* **Data in this exercise**
------------

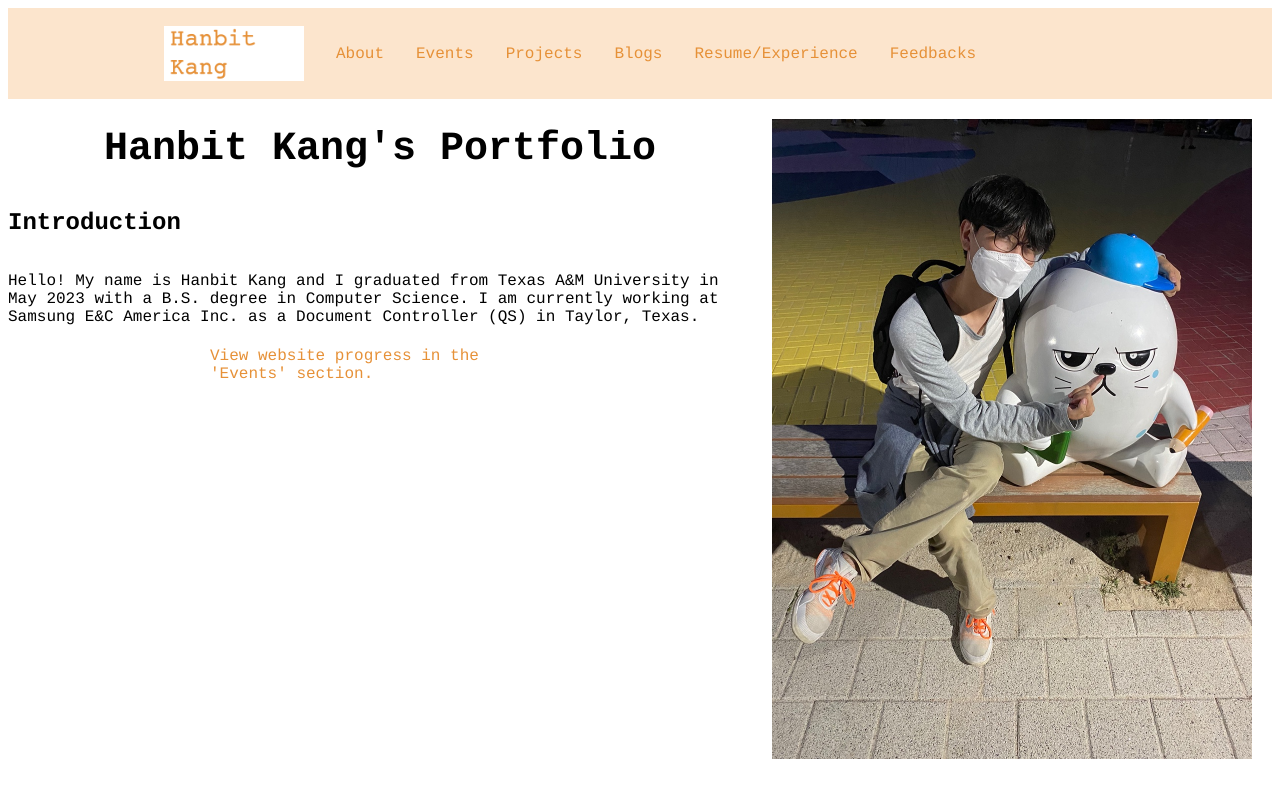
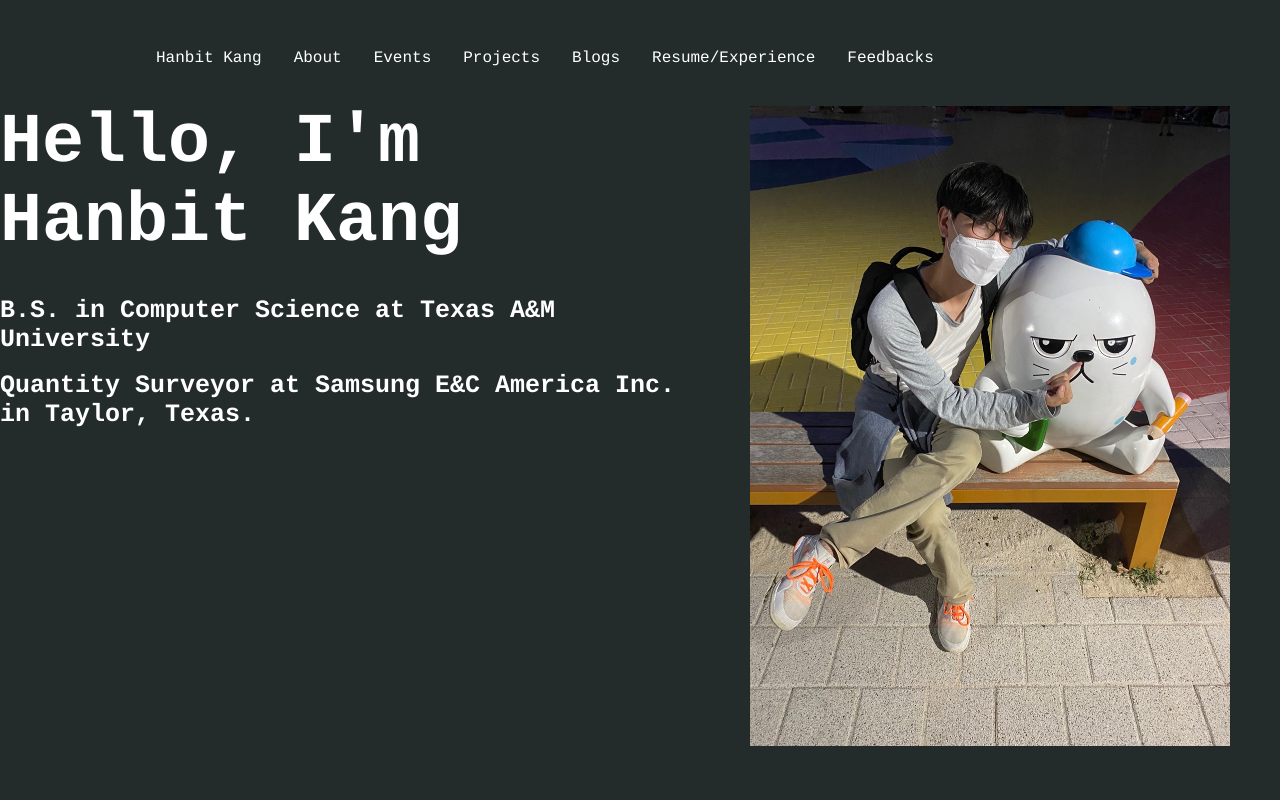
Before and after one commit to HanbitKang314ano/HanbitKang314ano.github.io, a React (Create React App) app in the folder my-app/: page / in a window 1280 px wide. Shown: the top 800 px of the page. Built offline with nearby package versions, Linux system fonts and the light colour scheme.

Commit message:
changed frontend design, still work in progress

```diff
--- a/my-app/src/App.css
+++ b/my-app/src/App.css
@@ -1,5 +1,5 @@
 .App {
-  text-align: center;
+  background-color: #232B2B;
 }
 
 .App-logo {
@@ -14,18 +14,18 @@
 }
 
 .App-header {
-  background-color: #282c34;
+  background-color: #232B2B;
   min-height: 100vh;
   display: flex;
   flex-direction: column;
   align-items: center;
   justify-content: center;
   font-size: calc(10px + 2vmin);
-  color: white;
+  color: #232B2B;
 }
 
 .App-link {
-  color: #61dafb;
+  color: #232B2B;
 }
 
 @keyframes App-logo-spin {
--- a/my-app/src/components/Navbar/NavbarElements.js
+++ b/my-app/src/components/Navbar/NavbarElements.js
@@ -4,10 +4,11 @@ import styled from 'styled-components';
 
 export const Nav = styled.nav`
   position: sticky;
-  top: 8px;
+  top: 30px;
+  bottom: 30px;
   left: 0;
-  background: #FCE5CD;
-  height: 85px;
+  background: #232B2B;
+  height: 50px;
   display: flex;
   justify-content: space-between;
   padding: 0.2rem calc((100vw - 1000px) / 2);
@@ -17,7 +18,7 @@ export const Nav = styled.nav`
 `;
 
 export const NavLink = styled(Link)`
-  color: #E69138;
+  color: #FFFFFF;
   display: flex;
   align-items: center;
   text-decoration: none;
@@ -25,7 +26,10 @@ export const NavLink = styled(Link)`
   height: 100%;
   cursor: pointer;
   &.active {
-    color: #783f04;
+    color: #FFFFFF;
+  }
+  &:hover {
+    background-color: #1A2421;
   }
   font-family: Courier, monospace;
 `;
--- a/my-app/src/components/Navbar/index.js
+++ b/my-app/src/components/Navbar/index.js
@@ -7,7 +7,6 @@ import {
   NavBtn,
   NavBtnLink,
 } from './NavbarElements';
-import logo from '../../images/Logo.png';
 
 const Navbar = () => {
   return (
@@ -17,7 +16,7 @@ const Navbar = () => {
 
         <NavMenu>
           <NavLink to="/">
-            <img style={{ width: '140px', height: 'auto', float: 'left' }} src={logo} alt="Logo" />
+            Hanbit Kang
           </NavLink>
           <NavLink to='/about'>
             About
--- a/my-app/src/index.css
+++ b/my-app/src/index.css
@@ -5,9 +5,14 @@ body {
     sans-serif;
   -webkit-font-smoothing: antialiased;
   -moz-osx-font-smoothing: grayscale;
+  background-color: #232B2B;
 }
 
 code {
   font-family: source-code-pro, Menlo, Monaco, Consolas, 'Courier New',
     monospace;
 }
+
+head {
+  background-color: #232B2B;
+}
--- a/my-app/src/index.js
+++ b/my-app/src/index.js
@@ -1,5 +1,6 @@
 import React from 'react';
 import App from './App';
+import './index.css';
 import { createRoot } from 'react-dom/client';
 
 
--- a/my-app/src/pages/index.js
+++ b/my-app/src/pages/index.js
@@ -16,7 +16,8 @@ return (
         justifyContent: 'Left',
         alignItems: 'Left',
         height: '100vh',
-        fontFamily: 'Courier, monospace'
+        fontFamily: 'Courier, monospace',
+        color: 'white'
     }}
     >
         <div
@@ -25,7 +26,8 @@ return (
             justifyContent: 'Left',
             alignItems: 'Left',
             height: '100vh',
-            fontFamily: 'Courier, monospace'
+            fontFamily: 'Courier, monospace',
+            color: 'white'
         }}
         >
             <div
@@ -35,23 +37,17 @@ return (
                     justifyContent: 'Left',
                     alignItems: 'Left',
                     height: '100vh',
-                    fontFamily: 'Courier, monospace'
+                    fontFamily: 'Courier, monospace',
+                    color: 'white'
                 }}
                 >
-                <h1 style={{fontSize: '40px', marginBottom: '0px', textAlign: 'center',}}>Hanbit Kang's Portfolio</h1>
+                <h1 style={{fontSize: '70px', marginBottom: '0px',}}>Hello, I'm Hanbit Kang</h1>
                 <br/>
-                <h2 style={{}}>Introduction</h2>
-                <p style={{ marginBottom: '0px'}}> Hello! My name is Hanbit Kang and I graduated from Texas A&M University in May 2023 with a B.S. degree in Computer Science.
-                I am currently working at Samsung E&C America Inc. as a Document Controller (QS) in Taylor, Texas. </p>
-                <br/>
-                <div style={{width: '50%', alignSelf: 'center', marginTop: '20px'}}>
-                    <NavLink to='/events' style={{height: '5%'}}>
-                        View website progress in the 'Events' section.
-                    </NavLink>
-                </div>
+                <h1 style={{ fontSize: '25px', marginBottom: '0px'}}> B.S. in Computer Science at Texas A&M University </h1>
+                <h1 style={{ fontSize: '25px', marginBottom: '0px'}}> Quantity Surveyor at Samsung E&C America Inc. in Taylor, Texas. </h1>
                 <br/>
             </div>
-            <img style={{ aspectRatio: 3/4, maxWidth: '80%', maxHeight: '80%', float: 'left', margin: '20px' }} src={profile_picture} alt="profile_picture" />
+            <img style={{ aspectRatio: 3/4, maxWidth: '90%', maxHeight: '80%', float: 'right', margin: '50px' }} src={profile_picture} alt="profile_picture" />
         </div>
         <div style={{position: 'relative', bottom: '0', left: '0', width: '100%', textAlign: 'center', padding: '10px'}}>
             <p>
@@ -60,7 +56,7 @@ return (
             <div style={{fontSize: '10px'}}>
                 <b>First Published: June 26, 2023</b>
                 <br/>
-                <b>Most Recent Update: September 3, 2023</b>
+                <b>Most Recent Update: March 16, 2024</b>
             </div>
         </div>
     </div>
```
Also changed, not shown: 1 other file (tests, documents, lock files or other folders).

------------

* **Task to complete**
Make an exact copy of the whole listing, but don't bring over any pictures.

* **Answer section**
Before and after one commit to HanbitKang314ano/HanbitKang314ano.github.io, a React (Create React App) app in the folder my-app/: page / in a window 1280 px wide. Shown: the top 800 px of the page. Built offline with nearby package versions, Linux system fonts and the light colour scheme.

Commit message:
changed frontend design, still work in progress

```diff
--- a/my-app/src/App.css
+++ b/my-app/src/App.css
@@ -1,5 +1,5 @@
 .App {
-  text-align: center;
+  background-color: #232B2B;
 }
 
 .App-logo {
@@ -14,18 +14,18 @@
 }
 
 .App-header {
-  background-color: #282c34;
+  background-color: #232B2B;
   min-height: 100vh;
   display: flex;
   flex-direction: column;
   align-items: center;
   justify-content: center;
   font-size: calc(10px + 2vmin);
-  color: white;
+  color: #232B2B;
 }
 
 .App-link {
-  color: #61dafb;
+  color: #232B2B;
 }
 
 @keyframes App-logo-spin {
--- a/my-app/src/components/Navbar/NavbarElements.js
+++ b/my-app/src/components/Navbar/NavbarElements.js
@@ -4,10 +4,11 @@ import styled from 'styled-components';
 
 export const Nav = styled.nav`
   position: sticky;
-  top: 8px;
+  top: 30px;
+  bottom: 30px;
   left: 0;
-  background: #FCE5CD;
-  height: 85px;
+  background: #232B2B;
+  height: 50px;
   display: flex;
   justify-content: space-between;
   padding: 0.2rem calc((100vw - 1000px) / 2);
@@ -17,7 +18,7 @@ export const Nav = styled.nav`
 `;
 
 export const NavLink = styled(Link)`
-  color: #E69138;
+  color: #FFFFFF;
   display: flex;
   align-items: center;
   text-decoration: none;
@@ -25,7 +26,10 @@ export const NavLink = styled(Link)`
   height: 100%;
   cursor: pointer;
   &.active {
-    color: #783f04;
+    color: #FFFFFF;
+  }
+  &:hover {
+    background-color: #1A2421;
   }
   font-family: Courier, monospace;
 `;
--- a/my-app/src/components/Navbar/index.js
+++ b/my-app/src/components/Navbar/index.js
@@ -7,7 +7,6 @@ import {
   NavBtn,
   NavBtnLink,
 } from './NavbarElements';
-import logo from '../../images/Logo.png';
 
 const Navbar = () => {
   return (
@@ -17,7 +16,7 @@ const Navbar = () => {
 
         <NavMenu>
           <NavLink to="/">
-            <img style={{ width: '140px', height: 'auto', float: 'left' }} src={logo} alt="Logo" />
+            Hanbit Kang
           </NavLink>
           <NavLink to='/about'>
             About
--- a/my-app/src/index.css
+++ b/my-app/src/index.css
@@ -5,9 +5,14 @@ body {
     sans-serif;
   -webkit-font-smoothing: antialiased;
   -moz-osx-font-smoothing: grayscale;
+  background-color: #232B2B;
 }
 
 code {
   font-family: source-code-pro, Menlo, Monaco, Consolas, 'Courier New',
     monospace;
 }
+
+head {
+  background-color: #232B2B;
+}
--- a/my-app/src/index.js
+++ b/my-app/src/index.js
@@ -1,5 +1,6 @@
 import React from 'react';
 import App from './App';
+import './index.css';
 import { createRoot } from 'react-dom/client';
 
 
--- a/my-app/src/pages/index.js
+++ b/my-app/src/pages/index.js
@@ -16,7 +16,8 @@ return (
         justifyContent: 'Left',
         alignItems: 'Left',
         height: '100vh',
-        fontFamily: 'Courier, monospace'
+        fontFamily: 'Courier, monospace',
+        color: 'white'
     }}
     >
         <div
@@ -25,7 +26,8 @@ return (
             justifyContent: 'Left',
             alignItems: 'Left',
             height: '100vh',
-            fontFamily: 'Courier, monospace'
+            fontFamily: 'Courier, monospace',
+            color: 'white'
         }}
         >
             <div
@@ -35,23 +37,17 @@ return (
                     justifyContent: 'Left',
                     alignItems: 'Left',
                     height: '100vh',
-                    fontFamily: 'Courier, monospace'
+                    fontFamily: 'Courier, monospace',
+                    color: 'white'
                 }}
                 >
-                <h1 style={{fontSize: '40px', marginBottom: '0px', textAlign: 'center',}}>Hanbit Kang's Portfolio</h1>
+                <h1 style={{fontSize: '70px', marginBottom: '0px',}}>Hello, I'm Hanbit Kang</h1>
                 <br/>
-                <h2 style={{}}>Introduction</h2>
-                <p style={{ marginBottom: '0px'}}> Hello! My name is Hanbit Kang and I graduated from Texas A&M University in May 2023 with a B.S. degree in Computer Science.
-                I am currently working at Samsung E&C America Inc. as a Document Controller (QS) in Taylor, Texas. </p>
-                <br/>
-                <div style={{width: '50%', alignSelf: 'center', marginTop: '20px'}}>
-                    <NavLink to='/events' style={{height: '5%'}}>
-                        View website progress in the 'Events' section.
-                    </NavLink>
-                </div>
+                <h1 style={{ fontSize: '25px', marginBottom: '0px'}}> B.S. in Computer Science at Texas A&M University </h1>
+                <h1 style={{ fontSize: '25px', marginBottom: '0px'}}> Quantity Surveyor at Samsung E&C America Inc. in Taylor, Texas. </h1>
                 <br/>
             </div>
-            <img style={{ aspectRatio: 3/4, maxWidth: '80%', maxHeight: '80%', float: 'left', margin: '20px' }} src={profile_picture} alt="profile_picture" />
+            <img style={{ aspectRatio: 3/4, maxWidth: '90%', maxHeight: '80%', float: 'right', margin: '50px' }} src={profile_picture} alt="profile_picture" />
         </div>
         <div style={{position: 'relative', bottom: '0', left: '0', width: '100%', textAlign: 'center', padding: '10px'}}>
             <p>
@@ -60,7 +56,7 @@ return (
             <div style={{fontSize: '10px'}}>
                 <b>First Published: June 26, 2023</b>
                 <br/>
-                <b>Most Recent Update: September 3, 2023</b>
+                <b>Most Recent Update: March 16, 2024</b>
             </div>
         </div>
     </div>
```
Also changed, not shown: 1 other file (tests, documents, lock files or other folders).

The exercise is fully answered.